By He Wei  King & Wood Mallesons’ Dispute Resolution Group

I.    Introduction

Although Chinese enterprises are often engaged in disputes arising out of international fertilizer transactions, generally a large number of these enterprises are struggling, since they are unacquainted with international dispute resolution mechanisms, and the numerous highly technical issues that are involved in relevant international sale contracts. However, in January 2009, a Chinese fertilizer company obtained the first ever victory in offshore arbitration, in which expert witnesses played an important role.

II.    Case history

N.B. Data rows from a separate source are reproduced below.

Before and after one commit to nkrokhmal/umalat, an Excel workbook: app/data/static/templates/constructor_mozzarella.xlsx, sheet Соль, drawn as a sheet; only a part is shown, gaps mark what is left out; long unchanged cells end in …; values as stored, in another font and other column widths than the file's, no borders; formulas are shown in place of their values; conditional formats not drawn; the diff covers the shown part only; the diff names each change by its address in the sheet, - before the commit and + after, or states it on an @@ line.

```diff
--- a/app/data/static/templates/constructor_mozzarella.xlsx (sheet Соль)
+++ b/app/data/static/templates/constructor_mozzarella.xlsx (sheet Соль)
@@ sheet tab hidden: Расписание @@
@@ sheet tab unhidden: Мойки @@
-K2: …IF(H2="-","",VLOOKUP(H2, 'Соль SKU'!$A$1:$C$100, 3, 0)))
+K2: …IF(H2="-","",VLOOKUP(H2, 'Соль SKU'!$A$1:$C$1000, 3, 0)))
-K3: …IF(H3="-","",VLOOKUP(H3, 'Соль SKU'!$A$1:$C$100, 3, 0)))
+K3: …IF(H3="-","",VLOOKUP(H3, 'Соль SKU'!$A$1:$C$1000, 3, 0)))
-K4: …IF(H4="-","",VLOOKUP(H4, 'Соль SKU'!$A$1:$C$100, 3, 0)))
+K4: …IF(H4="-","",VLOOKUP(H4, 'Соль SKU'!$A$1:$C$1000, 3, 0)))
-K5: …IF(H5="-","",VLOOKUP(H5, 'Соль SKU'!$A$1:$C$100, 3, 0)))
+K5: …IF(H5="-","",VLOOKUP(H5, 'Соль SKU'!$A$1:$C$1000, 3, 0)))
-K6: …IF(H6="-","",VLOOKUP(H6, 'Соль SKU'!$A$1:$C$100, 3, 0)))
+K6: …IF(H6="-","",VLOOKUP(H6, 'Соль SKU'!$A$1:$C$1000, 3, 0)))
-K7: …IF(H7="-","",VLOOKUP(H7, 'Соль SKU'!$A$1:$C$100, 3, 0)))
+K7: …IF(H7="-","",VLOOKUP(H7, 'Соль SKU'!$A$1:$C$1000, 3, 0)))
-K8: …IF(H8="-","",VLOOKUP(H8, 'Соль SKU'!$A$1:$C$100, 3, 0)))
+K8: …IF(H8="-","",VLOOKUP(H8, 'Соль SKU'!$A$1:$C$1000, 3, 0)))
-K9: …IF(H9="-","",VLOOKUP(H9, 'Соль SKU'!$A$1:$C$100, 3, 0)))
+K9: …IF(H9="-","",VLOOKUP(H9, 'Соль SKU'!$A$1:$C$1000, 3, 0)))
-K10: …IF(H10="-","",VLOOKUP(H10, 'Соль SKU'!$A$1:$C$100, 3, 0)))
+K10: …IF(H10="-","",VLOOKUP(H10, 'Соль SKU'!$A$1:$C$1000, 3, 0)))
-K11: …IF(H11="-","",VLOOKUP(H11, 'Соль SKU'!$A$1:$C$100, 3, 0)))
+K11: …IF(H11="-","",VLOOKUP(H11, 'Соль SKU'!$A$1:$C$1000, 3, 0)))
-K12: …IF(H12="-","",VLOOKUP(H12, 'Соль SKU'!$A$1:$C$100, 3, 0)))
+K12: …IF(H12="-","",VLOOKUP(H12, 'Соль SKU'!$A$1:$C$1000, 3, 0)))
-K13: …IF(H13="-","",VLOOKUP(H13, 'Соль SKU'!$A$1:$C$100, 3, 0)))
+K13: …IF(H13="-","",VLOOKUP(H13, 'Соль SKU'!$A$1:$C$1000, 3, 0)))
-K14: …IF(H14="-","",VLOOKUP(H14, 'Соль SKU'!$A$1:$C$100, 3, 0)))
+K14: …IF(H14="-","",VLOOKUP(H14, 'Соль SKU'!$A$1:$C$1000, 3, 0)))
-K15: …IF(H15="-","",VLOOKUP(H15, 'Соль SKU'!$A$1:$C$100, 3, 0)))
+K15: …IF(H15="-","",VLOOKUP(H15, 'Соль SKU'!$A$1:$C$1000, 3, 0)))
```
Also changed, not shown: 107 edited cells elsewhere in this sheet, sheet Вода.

On 22 November 2004, a Chinese fertilizer import & export company entered into a contract to purchase 22,000 MT of bulk fertilizer from a Singapore-based company for a price of US$4,400,000. On 14 December 2004, the goods arrived in Shanghai and was subsequently inspected by the Shanghai Entry-Exit Inspection and Quarantine Bureau (the "Shanghai CIQ") upon which several quality indices were indicated to be outside the specifications contained in the contract. A notice of the initial inspection result was sent to the Singaporean company immediately. On 12 January 2005, the Chinese company lodged a claim for damages in accordance with the report issued by Industrial Products and Raw Materials Inspection Technical Centre of Shanghai. After obtaining two samples of the goods drawn by Shanghai CIQ, the Singaporean company appointed a private laboratory in Malaysia for inspection, and then refused to admit responsibility for the low quality of the goods, on the grounds that the analysis results confirmed the samples conformed with the quality specifications set out in the contract. In March 2005, the Chinese company filed a further claim and attempted to communicate with the vendors, continuing to receive no positive responses.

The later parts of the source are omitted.